Likewise, our journals are quite similar to the journals you'd find in any other emerging discipline. Can we think beyond peer-reviewed articles in a linear format, and perhaps the occasional book review, think piece or interview? Are we serious about attempting more collaborations with the industry -when it's appropriate-and what might that look like? How might that fit into our publishing or research agenda? We've been careful to argue for 'quality' in our research, but what does that mean, beyond an insistence that researchers must be familiar with games (i.e. play them)? And beyond that, are we all defining quality research in the same way?
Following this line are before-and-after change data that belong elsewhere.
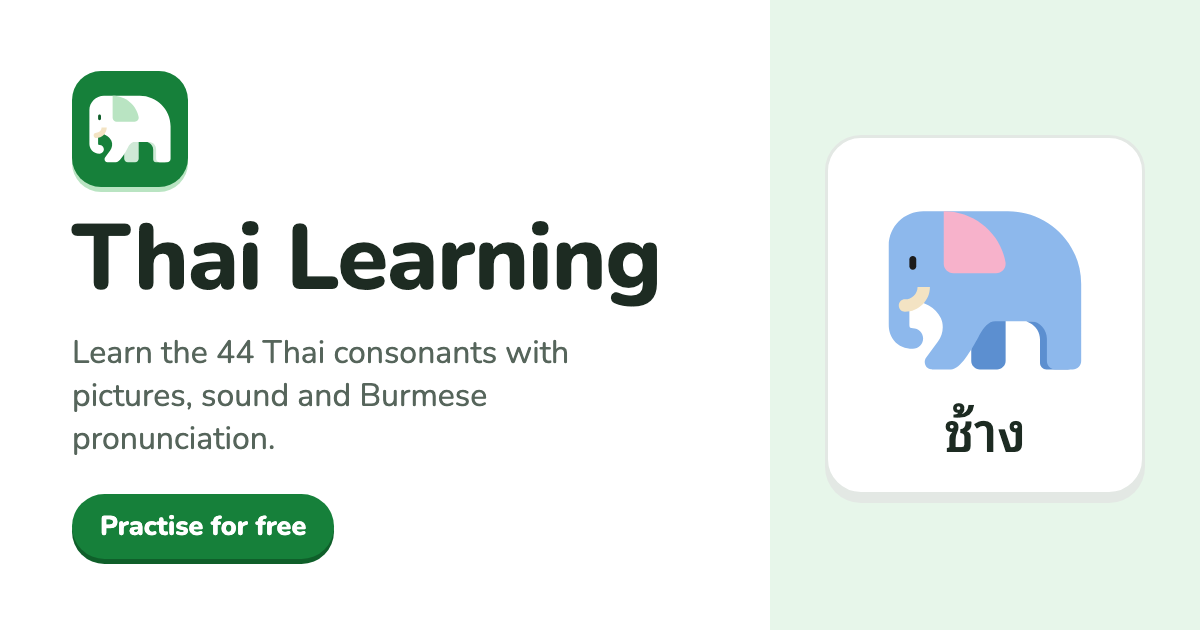
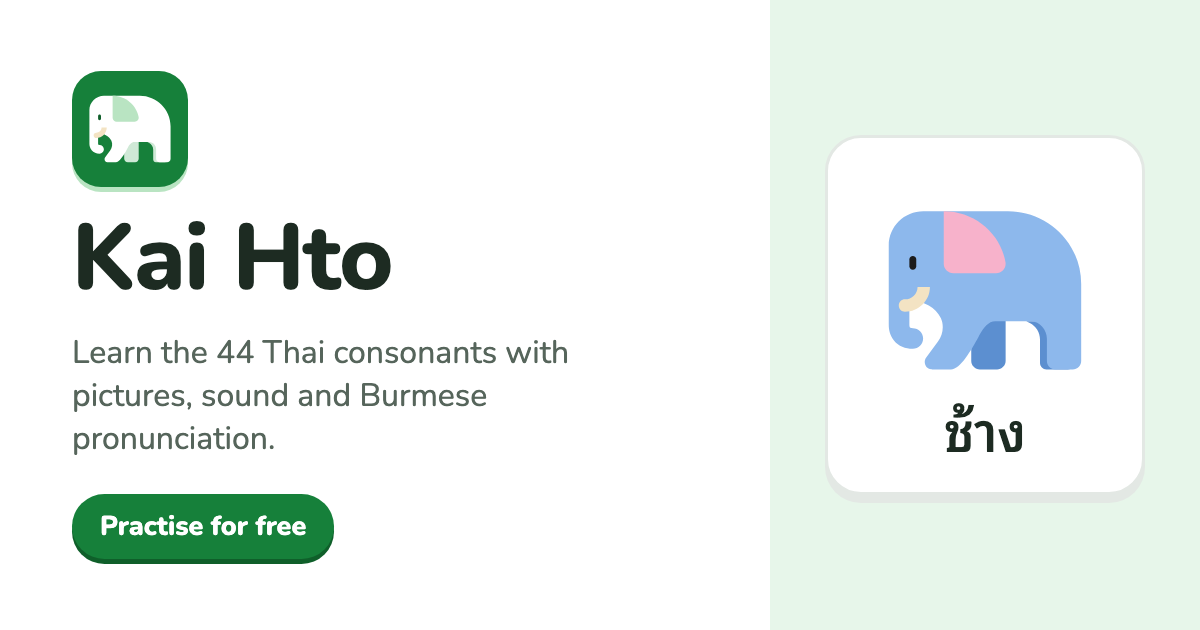
Rename the app from Thai Learning to Kai Hto
The page title, link preview tags and image, header, Home heading and README now say Kai Hto. The package, repository
and pages.dev address keep their thai-learning names.

Changed region(s): [[0.0617, 0.3317, 0.555, 0.4825]]

diff --git a/index.html b/index.html
@@ -7,19 +7,19 @@
     <meta name="description" content="Learn the 44 Thai consonants with pictures, sound and Burmese pronunciation." />
     <meta name="theme-color" content="#16803a" />
     <meta property="og:type" content="website" />
-    <meta property="og:site_name" content="Thai Learning" />
-    <meta property="og:title" content="Thai Learning" />
+    <meta property="og:site_name" content="Kai Hto" />
+    <meta property="og:title" content="Kai Hto" />
     <meta property="og:description" content="Learn the 44 Thai consonants with pictures, sound and Burmese pronunciation." />
     <meta property="og:url" content="https://thai-learning-dxd.pages.dev/" />
     <meta property="og:image" content="https://thai-learning-dxd.pages.dev/og-image.png" />
     <meta property="og:image:width" content="1200" />
     <meta property="og:image:height" content="630" />
-    <meta property="og:image:alt" content="Thai Learning: a white elephant logo and an elephant picture labelled ช้าง" />
+    <meta property="og:image:alt" content="Kai Hto: a white elephant logo and an elephant picture labelled ช้าง" />
     <meta name="twitter:card" content="summary_large_image" />
-    <meta name="twitter:title" content="Thai Learning" />
+    <meta name="twitter:title" content="Kai Hto" />
     <meta name="twitter:description" content="Learn the 44 Thai consonants with pictures, sound and Burmese pronunciation." />
     <meta name="twitter:image" content="https://thai-learning-dxd.pages.dev/og-image.png" />
-    <title>Thai Learning</title>
+    <title>Kai Hto</title>
   </head>
   <body>
     <div id="root"></div>

diff --git a/src/components/Layout/index.test.tsx b/src/components/Layout/index.test.tsx
@@ -19,8 +19,8 @@ describe('Layout', () => {
   it('renders the brand link, main navigation and screen content', () => {
     renderLayout('/');
 
-    expect(screen.getByRole('link', { name: 'Thai Learning' })).toHaveAttribute('href', '/');
-    expect(within(screen.getByRole('link', { name: 'Thai Learning' })).getByRole('presentation')).toHaveAttribute(
+    expect(screen.getByRole('link', { name: 'Kai Hto' })).toHaveAttribute('href', '/');
+    expect(within(screen.getByRole('link', { name: 'Kai Hto' })).getByRole('presentation')).toHaveAttribute(
       'src',
       '/favicon.svg'
     );

diff --git a/src/components/Layout/index.tsx b/src/components/Layout/index.tsx
@@ -16,7 +16,7 @@ const Layout = () => (
       <div className="mx-auto flex max-w-content items-center justify-between gap-2 px-4 py-3">
         <Link to="/" className="inline-flex items-center gap-2 rounded-xl text-xl font-extrabold text-brand no-underline">
           <img className="size-9" src={assetUrl('favicon.svg')} alt="" />
-          <span className="max-xs:sr-only">Thai Learning</span>
+          <span className="max-xs:sr-only">Kai Hto</span>
         </Link>
         <nav aria-label="Main">
           <ul className="flex sm:gap-1" role="list">

diff --git a/src/screens/Home/index.test.tsx b/src/screens/Home/index.test.tsx
@@ -8,7 +8,7 @@ describe('Home', () => {
   it('renders the title and tagline', () => {
     render(<Home />, { wrapper: MemoryRouter });
 
-    expect(screen.getByRole('heading', { level: 1, name: 'Thai Learning' })).toBeInTheDocument();
+    expect(screen.getByRole('heading', { level: 1, name: 'Kai Hto' })).toBeInTheDocument();
     expect(screen.getByText('Learn Thai step by step')).toBeInTheDocument();
   });
 

diff --git a/src/screens/Home/index.tsx b/src/screens/Home/index.tsx
@@ -26,7 +26,7 @@ const Home = () => (
       ))}
     </ul>
     <h1 id="home-title" className="text-[clamp(2.25rem,8vw,3rem)] leading-[1.1] font-extrabold">
-      Thai Learning
+      Kai Hto
     </h1>
     <p className="-mt-3 text-xl text-ink-muted">Learn Thai step by step</p>
     <div className="grid w-full gap-3">

diff --git a/README.md b/README.md
@@ -1,6 +1,6 @@
-# Thai Learning
+# Kai Hto
 
-![Thai Learning: a white elephant logo and an elephant picture labelled ช้าง](public/og-image.png)
+![Kai Hto: a white elephant logo and an elephant picture labelled ช้าง](public/og-image.png)
 
 A responsive, client-side web app for Burmese-speaking learners studying Thai consonants and their vocabulary.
Is quality research in game studies the same as quality research elsewhere? Perhaps we should be using our journals, our blogs, our conferences, to have more of these meta-level discussions. Being explicit in our goals now allows us to consciously set the agenda for the future, rather than seeing it emerge passively, as an accretion of practices.

Now is the time to think through our routines, to question if we want those to be our routines, before we forget that they could be something else. Even our newly formed academic units, at our home institutions, are ripe for analysis, as the global economy forces colleges and universities to reorganize and perhaps rethink our central mission. What do we want game studies to be? We've been very good at creating an apparatus that legitimates our work and allows for the exchange of ideas, but we need to question how we can make that system better. We are the ones who have shaped the field, and we must ask, what else must we be doing to push it forward, into our imagined future.